The unique challenges faced by hotel security management make guest safety and continued business operations top priorities: a business continuity plan is then essential for maintaining that safety. By understanding the potential threats a hotel faces, making plans to alleviate that threat, and understanding what needs to be done should disaster strike, security management teams can plan how to prevent major safety issues in their facility.
The first stage of a business continuity plan involves a careful evaluation of the potential threats facing a facility. For a hotel, many of the threats revolve around the cycling in and out of guests, who rarely have to undergo background checks or security screenings prior to entering the premises.
What will you do if one guest attempts to assault another visitor? What happens if a hotel guest attempts to access a restricted area?
Of course, potential threats to a hotel and its guests aren’t limited to human actions. Environmental hazards associated with your physical location should also be carefully evaluated as part of your business continuity planning. While a mountain resort would rarely need to worry about a potential tsunami, this could be a legitimate threat to a beachside hotel. Some environmental threats could impact almost any location, such as a power outage, earthquake or flood.
Carrying Out the Plan
By understanding the threats their facility faces, hotel security management can use business continuity planning to enact policies and procedures that will help their team react appropriately when these potentially harmful situations arise.

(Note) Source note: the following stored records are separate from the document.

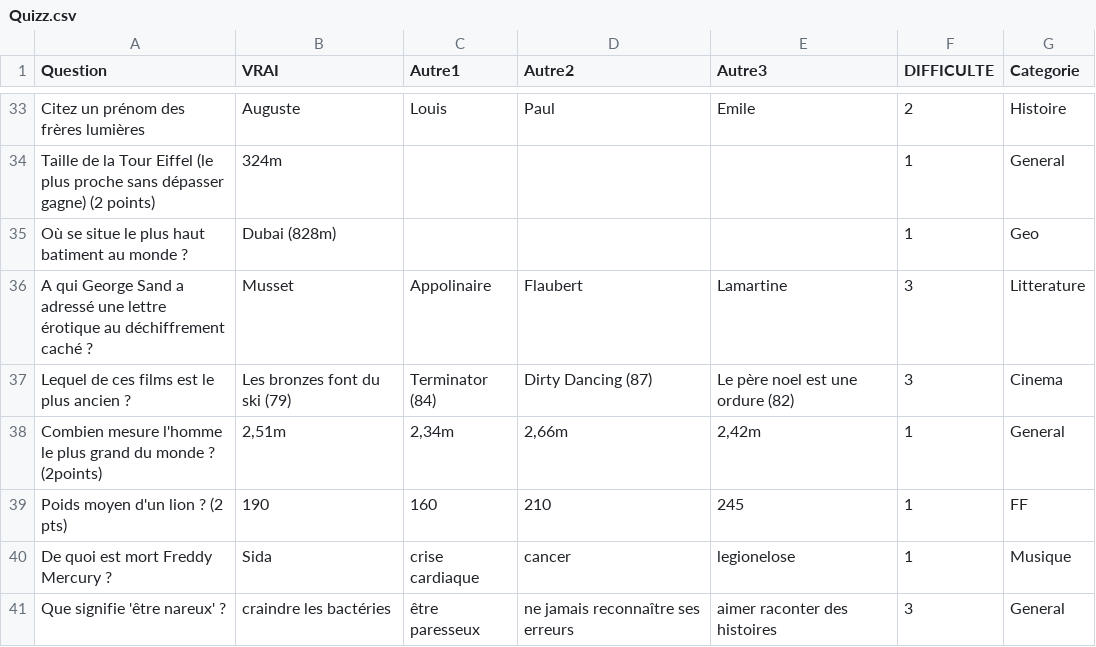
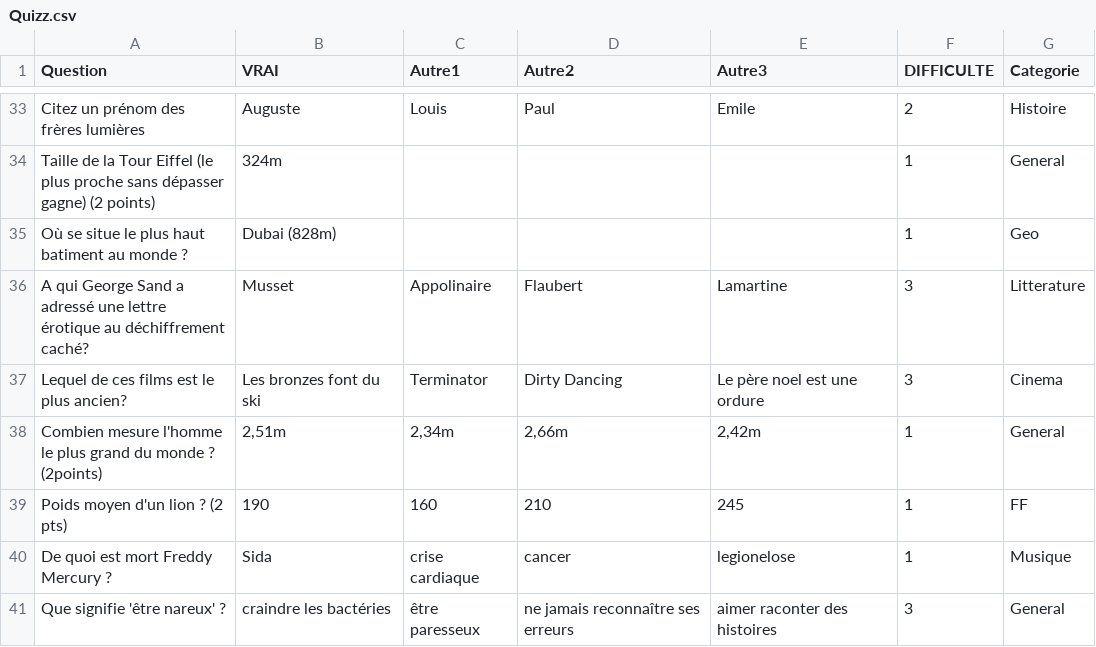
Before and after one commit to jmaignier/streamlit, a CSV file: Quizz.csv, drawn as a sheet; only a part is shown, gaps mark what is left out.

Commit message:
Update Quizz.csv

```diff
--- a/Quizz.csv
+++ b/Quizz.csv
@@ -35,4 +35,4 @@ Taille de la Tour Eiffel (le plus proche sans dépasser gagne) (2 points);324m ;
 Où se situe le plus haut batiment au monde ?;Dubai (828m);;;;1;Geo
-A qui George Sand a adressé une lettre érotique au déchiffrement caché ? ;Musset ;Appolinaire;Flaubert;Lamartine;3;Litterature
-Lequel de ces films est le plus ancien ? ;Les bronzes font du ski (79);Terminator (84);Dirty Dancing (87);Le père noel est une ordure (82);3;Cinema
+A qui George Sand a adressé une lettre érotique au déchiffrement caché?;Musset ;Appolinaire;Flaubert;Lamartine;3;Litterature
+Lequel de ces films est le plus ancien?;Les bronzes font du ski;Terminator;Dirty Dancing;Le père noel est une ordure;3;Cinema
 Combien mesure l'homme le plus grand du monde ? (2points);2,51m;2,34m;2,66m;2,42m;1;General
```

In many situations, a hotel may not currently have adequate measures in place to account for all of the legitimate dangers to the property. A lack of security cameras could make it easier for unauthorized individuals to gain access to staff-only areas. A poorly maintained backup power generator could leave large portions of the hotel without electricity should a severe storm knock out the power grid.
To be truly successful, business continuity planning must do more than plan for how security personnel should react when a disaster occurs — it should also take steps to help mitigate potential threats. Whether the solution requires updating emergency signage or hiring additional security personnel, acting now to prevent disaster will always be much less costly than picking up the pieces after a security incident.
For a hotel, disaster mitigation procedures will directly impact both guests and staff — as such, key safety procedures (such as evacuation routes) should be clearly communicated to everyone who visits the property.
Clearly, the most important benefit of a business continuity plan is its potential for saving lives, making this an essential security practice. Even the seemingly simple act of improving the fire evacuation routes in guest rooms can reduce the potential harm of that particular threat.
Business continuity planning also protects a hotel financially. Investing in threat mitigation ensures that hotel security management will avoid damage to the facilities and other expenses that arise when a preventable disaster occurs. Taking steps to improve safety and security can also decrease your risk of being held liable after a disaster.
Finally, business continuity planning prepares your team for what comes next after something goes wrong, but most importantly helps you get your activities back and running after an incident. Planning in advance will allow the recovery process to go much more quickly. A faster recovery will allow you to re-open your hotel much sooner after an incident, further minimizing your financial losses.